‘In the Gulf, however, this is rarely a problem,’ says Bourgin. ‘Governments there have sufficient financial capacity to commission and implement new airport projects without any need to seek private funds. Moreover, the rapid expansion of the region’s carriers holds out the promise of substantial future revenue flows.’
The major airport expansions of the Gulf require consultants such as AdP to exercise the full range of their technical abilities. ‘The type of travel undertaken in the Gulf is very demanding in terms of the finish and the services that the airport designer has to provide the client,’ says Bourgin. ‘In addition to first-class and business travellers who travel to and from the region’s airports, there are often a large number of workers flying on East Asian routes who take with them a huge amount of luggage. These factors have implications on baggage-handling capacity and a wide range of other issues.’
AdP’s Gulf airport experience is growing. It has designed the second terminal at Abu Dhabi International Airport and is project manager and overall design and lead consultant for the massive $4,000 million expansion programme at Dubai International Airport. The project takes in everything from building a new passenger terminal and a huge cargo terminal to a major engineering workshop. ‘Even by Gulf standards, this is a major project,’ says Bourgin. ‘But the need is most definitely there. The Gulf will be a growth market for many years to come.’
Increasing capacity is not only an issue for air travel to Dubai. On the ground, the authorities are also preparing for a massive expansion in transport needs. In a first for the Gulf, Dubai Municipality has proposed the construction of a light rail transport (LRT) system, selecting Systra to carry out the preliminary engineering study for the scheme. ‘The decision to build an urban transport system is a very forward-thinking move by the local authorities,’ says Balensi. ‘Dubai, in common with other cities in the Gulf, is a modern city, built with the car in mind. The roads are wide and at present there is plenty of room to expand the highway network. But in 10 years’ time, the population will have doubled and it will be impossible to move around the city using only buses and cars.’
Under Systra’s proposed design, the LRT will consist of two lines, both comprising elevated and underground sections, covering a total of 70 kilometres and serving 55 stations. Estimated costs for the proposed project are put at $1,300 million, while Systra puts annual operating costs of the scheme at $155 million.
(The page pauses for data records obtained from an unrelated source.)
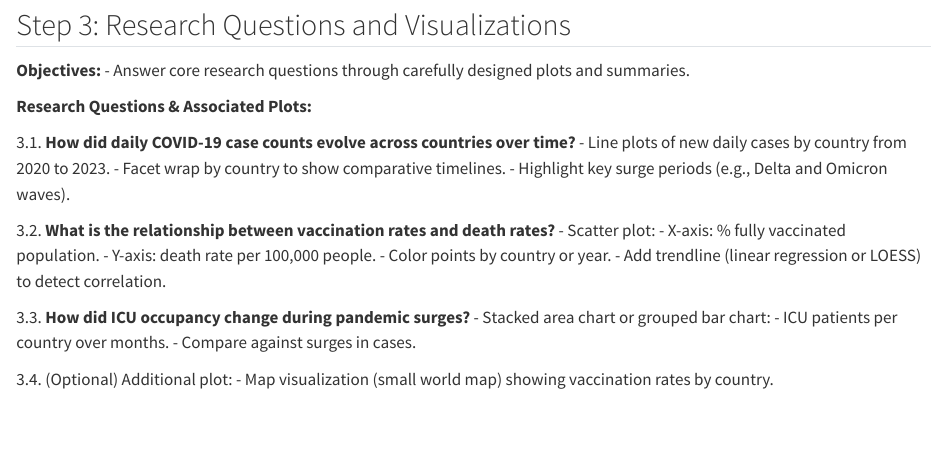
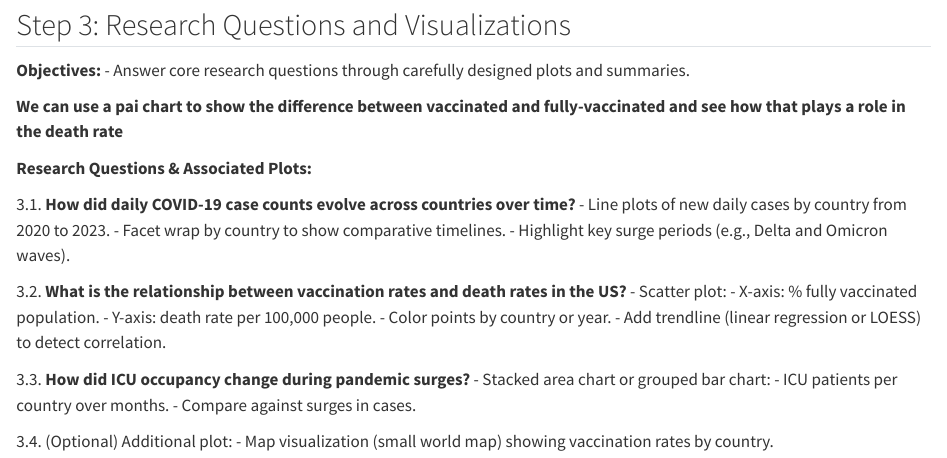
Before and after one commit to Stat184-Spring2025/Sec4_FP_Li_Osilan_AlMamari, a Quarto document (project_plan.qmd): the page in a window 1100 px wide, from 850 px down. Rendered offline with R 4.5, knitr and Pandoc in place of Quarto, with nearby package versions.

Commit message:
Minor updates on plan

```diff
--- a/project_plan.qmd
+++ b/project_plan.qmd
@@ -62,6 +62,8 @@
 **Objectives:**
 - Answer core research questions through carefully designed plots and summaries.
 
+**We can use a pai chart to show the difference between vaccinated and fully-vaccinated and see how that plays a role in the death rate**
+
 **Research Questions & Associated Plots:**
 
 3.1. **How did daily COVID-19 case counts evolve across countries over time?**
@@ -69,7 +71,7 @@
 - Facet wrap by country to show comparative timelines.
 - Highlight key surge periods (e.g., Delta and Omicron waves).
 
-3.2. **What is the relationship between vaccination rates and death rates?**
+3.2. **What is the relationship between vaccination rates and death rates in the US?**
 - Scatter plot:
   - X-axis: % fully vaccinated population.
   - Y-axis: death rate per 100,000 people.
```
Also changed, not shown: project_plan.html.
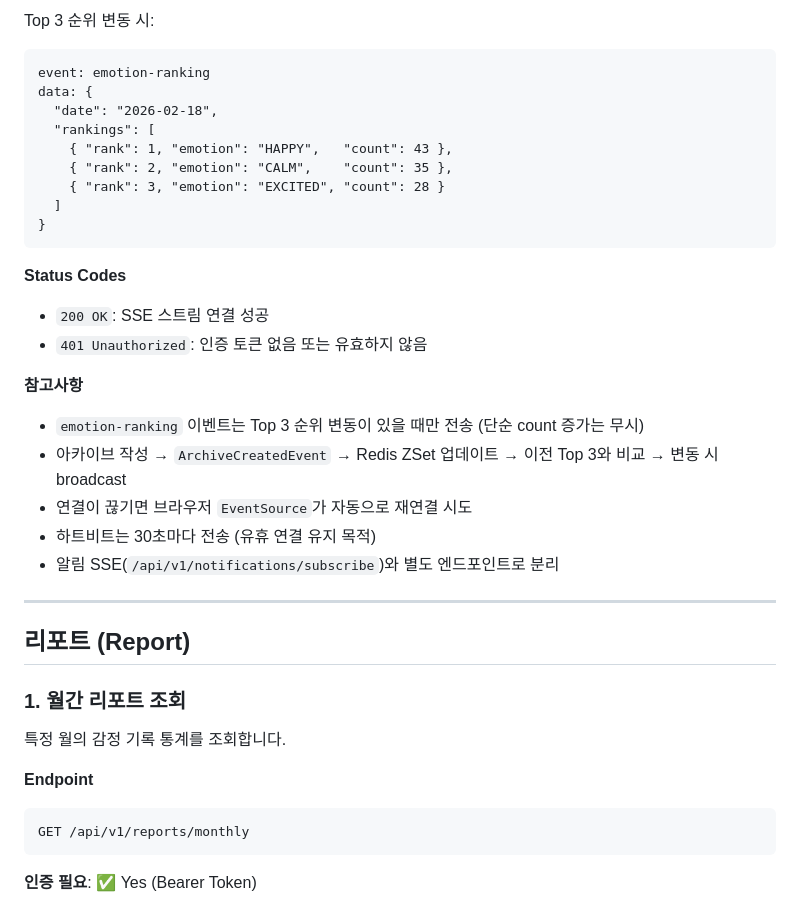
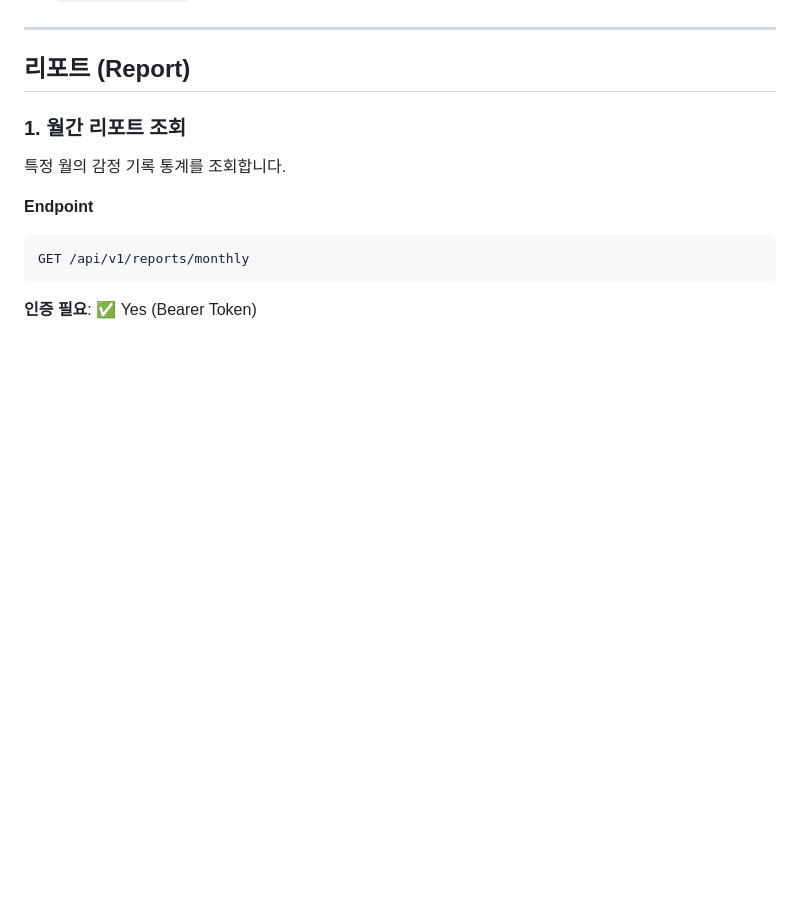
Before and after one commit to JIWON27/feel-archive, a Markdown page: docs/API.md, the part around one of its changes. Rendered like a GitHub page; blank space fills up the shorter version.

````diff
--- a/docs/API.md
+++ b/docs/API.md
@@ -1807,26 +1764,3 @@ data: {}
-Top 3 순위 변동 시:
-```
-event: emotion-ranking
-data: {
-  "date": "2026-02-18",
-  "rankings": [
-    { "rank": 1, "emotion": "HAPPY",   "count": 43 },
-    { "rank": 2, "emotion": "CALM",    "count": 35 },
-    { "rank": 3, "emotion": "EXCITED", "count": 28 }
-  ]
-}
-```
-
-**Status Codes**
-- `200 OK`: SSE 스트림 연결 성공
-- `401 Unauthorized`: 인증 토큰 없음 또는 유효하지 않음
-
-**참고사항**
-- `emotion-ranking` 이벤트는 Top 3 순위 변동이 있을 때만 전송 (단순 count 증가는 무시)
-- 아카이브 작성 → `ArchiveCreatedEvent` → Redis ZSet 업데이트 → 이전 Top 3와 비교 → 변동 시 broadcast
-- 연결이 끊기면 브라우저 `EventSource`가 자동으로 재연결 시도
-- 하트비트는 30초마다 전송 (유휴 연결 유지 목적)
-- 알림 SSE(`/api/v1/notifications/subscribe`)와 별도 엔드포인트로 분리
 
 ---
 
````
Also changed, not shown: other parts of docs/API.md (+12 -54 lines), docs/SPEC.md (+22 -34 lines).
‘The Dubai LRT is one of the most important projects in the region,’ says Balensi. ‘It’s a vision for the future that other Gulf countries will later have to emulate. As the regional economies grow there will be an increasing requirement for workers in the service industries. These people are not going to live in the centre of cities, nor will they have the financial resources to own cars. If they are to get to work, then governments will have to contemplate mass transit systems. It’s the way forward.’